=== PROVIDED DATA ===
────────────────────

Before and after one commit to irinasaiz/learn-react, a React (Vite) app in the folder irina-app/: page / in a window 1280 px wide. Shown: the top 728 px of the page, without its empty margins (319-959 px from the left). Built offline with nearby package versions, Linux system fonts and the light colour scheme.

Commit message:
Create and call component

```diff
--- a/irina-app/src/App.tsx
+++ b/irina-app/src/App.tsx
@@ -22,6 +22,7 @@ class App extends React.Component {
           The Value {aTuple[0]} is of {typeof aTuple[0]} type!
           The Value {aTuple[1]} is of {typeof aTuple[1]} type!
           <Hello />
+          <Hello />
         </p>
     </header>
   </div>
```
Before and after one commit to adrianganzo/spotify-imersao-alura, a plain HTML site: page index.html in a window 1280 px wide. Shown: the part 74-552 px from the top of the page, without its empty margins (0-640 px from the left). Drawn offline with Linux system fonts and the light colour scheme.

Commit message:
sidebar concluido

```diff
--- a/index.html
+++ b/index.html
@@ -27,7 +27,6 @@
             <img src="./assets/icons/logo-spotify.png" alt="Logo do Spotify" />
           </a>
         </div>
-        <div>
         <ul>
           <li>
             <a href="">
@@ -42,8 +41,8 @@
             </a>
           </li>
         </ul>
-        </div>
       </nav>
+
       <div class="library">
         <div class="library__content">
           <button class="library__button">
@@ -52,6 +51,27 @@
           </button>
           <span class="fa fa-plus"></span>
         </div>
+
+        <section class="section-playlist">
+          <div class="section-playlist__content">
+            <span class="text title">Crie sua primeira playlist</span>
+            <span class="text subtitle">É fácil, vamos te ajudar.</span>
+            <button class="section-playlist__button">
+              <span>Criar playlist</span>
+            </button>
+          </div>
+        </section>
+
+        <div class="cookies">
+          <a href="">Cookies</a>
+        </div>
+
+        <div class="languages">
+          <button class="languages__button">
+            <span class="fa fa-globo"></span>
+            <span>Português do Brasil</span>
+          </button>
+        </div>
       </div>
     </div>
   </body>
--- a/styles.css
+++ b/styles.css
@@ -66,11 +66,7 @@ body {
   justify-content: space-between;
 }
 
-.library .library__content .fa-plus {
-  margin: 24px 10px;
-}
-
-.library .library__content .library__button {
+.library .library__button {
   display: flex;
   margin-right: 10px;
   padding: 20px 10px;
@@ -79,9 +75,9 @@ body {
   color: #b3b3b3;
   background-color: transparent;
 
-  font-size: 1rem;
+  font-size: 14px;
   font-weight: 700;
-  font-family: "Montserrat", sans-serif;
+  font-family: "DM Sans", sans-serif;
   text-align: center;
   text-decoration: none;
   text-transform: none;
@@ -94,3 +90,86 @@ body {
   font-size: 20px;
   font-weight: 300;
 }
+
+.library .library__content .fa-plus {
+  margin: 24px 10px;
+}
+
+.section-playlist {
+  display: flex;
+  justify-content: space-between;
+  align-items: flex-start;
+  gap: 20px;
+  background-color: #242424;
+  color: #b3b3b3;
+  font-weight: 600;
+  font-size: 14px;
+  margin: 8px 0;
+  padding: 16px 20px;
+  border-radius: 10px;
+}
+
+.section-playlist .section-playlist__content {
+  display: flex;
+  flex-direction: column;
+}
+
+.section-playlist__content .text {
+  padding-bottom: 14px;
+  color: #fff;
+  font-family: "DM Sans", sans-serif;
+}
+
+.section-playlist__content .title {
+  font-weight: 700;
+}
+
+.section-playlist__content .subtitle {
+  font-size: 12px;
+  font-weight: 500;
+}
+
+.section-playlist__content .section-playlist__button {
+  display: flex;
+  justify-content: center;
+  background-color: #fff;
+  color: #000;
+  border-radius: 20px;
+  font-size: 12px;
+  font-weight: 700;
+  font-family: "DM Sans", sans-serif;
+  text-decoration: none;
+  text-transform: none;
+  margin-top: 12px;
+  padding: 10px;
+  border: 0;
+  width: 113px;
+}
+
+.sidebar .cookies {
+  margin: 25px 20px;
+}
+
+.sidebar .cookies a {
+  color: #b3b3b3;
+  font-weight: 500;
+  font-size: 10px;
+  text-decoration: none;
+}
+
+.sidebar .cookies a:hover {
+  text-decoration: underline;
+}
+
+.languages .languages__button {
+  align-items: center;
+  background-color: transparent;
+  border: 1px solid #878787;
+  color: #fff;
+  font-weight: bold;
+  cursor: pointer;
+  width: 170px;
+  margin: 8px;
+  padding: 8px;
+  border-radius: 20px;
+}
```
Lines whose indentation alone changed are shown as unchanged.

────────────────────

=== EXERCISE DETAILS ===
What is needed is a word-for-word copy of the records.

=== RESULT OF THIS EXERCISE ===
Before and after one commit to irinasaiz/learn-react, a React (Vite) app in the folder irina-app/: page / in a window 1280 px wide. Shown: the top 728 px of the page, without its empty margins (319-959 px from the left). Built offline with nearby package versions, Linux system fonts and the light colour scheme.

Commit message:
Create and call component

```diff
--- a/irina-app/src/App.tsx
+++ b/irina-app/src/App.tsx
@@ -22,6 +22,7 @@ class App extends React.Component {
           The Value {aTuple[0]} is of {typeof aTuple[0]} type!
           The Value {aTuple[1]} is of {typeof aTuple[1]} type!
           <Hello />
+          <Hello />
         </p>
     </header>
   </div>
```
Before and after one commit to adrianganzo/spotify-imersao-alura, a plain HTML site: page index.html in a window 1280 px wide. Shown: the part 74-552 px from the top of the page, without its empty margins (0-640 px from the left). Drawn offline with Linux system fonts and the light colour scheme.

Commit message:
sidebar concluido

```diff
--- a/index.html
+++ b/index.html
@@ -27,7 +27,6 @@
             <img src="./assets/icons/logo-spotify.png" alt="Logo do Spotify" />
           </a>
         </div>
-        <div>
         <ul>
           <li>
             <a href="">
@@ -42,8 +41,8 @@
             </a>
           </li>
         </ul>
-        </div>
       </nav>
+
       <div class="library">
         <div class="library__content">
           <button class="library__button">
@@ -52,6 +51,27 @@
           </button>
           <span class="fa fa-plus"></span>
         </div>
+
+        <section class="section-playlist">
+          <div class="section-playlist__content">
+            <span class="text title">Crie sua primeira playlist</span>
+            <span class="text subtitle">É fácil, vamos te ajudar.</span>
+            <button class="section-playlist__button">
+              <span>Criar playlist</span>
+            </button>
+          </div>
+        </section>
+
+        <div class="cookies">
+          <a href="">Cookies</a>
+        </div>
+
+        <div class="languages">
+          <button class="languages__button">
+            <span class="fa fa-globo"></span>
+            <span>Português do Brasil</span>
+          </button>
+        </div>
       </div>
     </div>
   </body>
--- a/styles.css
+++ b/styles.css
@@ -66,11 +66,7 @@ body {
   justify-content: space-between;
 }
 
-.library .library__content .fa-plus {
-  margin: 24px 10px;
-}
-
-.library .library__content .library__button {
+.library .library__button {
   display: flex;
   margin-right: 10px;
   padding: 20px 10px;
@@ -79,9 +75,9 @@ body {
   color: #b3b3b3;
   background-color: transparent;
 
-  font-size: 1rem;
+  font-size: 14px;
   font-weight: 700;
-  font-family: "Montserrat", sans-serif;
+  font-family: "DM Sans", sans-serif;
   text-align: center;
   text-decoration: none;
   text-transform: none;
@@ -94,3 +90,86 @@ body {
   font-size: 20px;
   font-weight: 300;
 }
+
+.library .library__content .fa-plus {
+  margin: 24px 10px;
+}
+
+.section-playlist {
+  display: flex;
+  justify-content: space-between;
+  align-items: flex-start;
+  gap: 20px;
+  background-color: #242424;
+  color: #b3b3b3;
+  font-weight: 600;
+  font-size: 14px;
+  margin: 8px 0;
+  padding: 16px 20px;
+  border-radius: 10px;
+}
+
+.section-playlist .section-playlist__content {
+  display: flex;
+  flex-direction: column;
+}
+
+.section-playlist__content .text {
+  padding-bottom: 14px;
+  color: #fff;
+  font-family: "DM Sans", sans-serif;
+}
+
+.section-playlist__content .title {
+  font-weight: 700;
+}
+
+.section-playlist__content .subtitle {
+  font-size: 12px;
+  font-weight: 500;
+}
+
+.section-playlist__content .section-playlist__button {
+  display: flex;
+  justify-content: center;
+  background-color: #fff;
+  color: #000;
+  border-radius: 20px;
+  font-size: 12px;
+  font-weight: 700;
+  font-family: "DM Sans", sans-serif;
+  text-decoration: none;
+  text-transform: none;
+  margin-top: 12px;
+  padding: 10px;
+  border: 0;
+  width: 113px;
+}
+
+.sidebar .cookies {
+  margin: 25px 20px;
+}
+
+.sidebar .cookies a {
+  color: #b3b3b3;
+  font-weight: 500;
+  font-size: 10px;
+  text-decoration: none;
+}
+
+.sidebar .cookies a:hover {
+  text-decoration: underline;
+}
+
+.languages .languages__button {
+  align-items: center;
+  background-color: transparent;
+  border: 1px solid #878787;
+  color: #fff;
+  font-weight: bold;
+  cursor: pointer;
+  width: 170px;
+  margin: 8px;
+  padding: 8px;
+  border-radius: 20px;
+}
```
Lines whose indentation alone changed are shown as unchanged.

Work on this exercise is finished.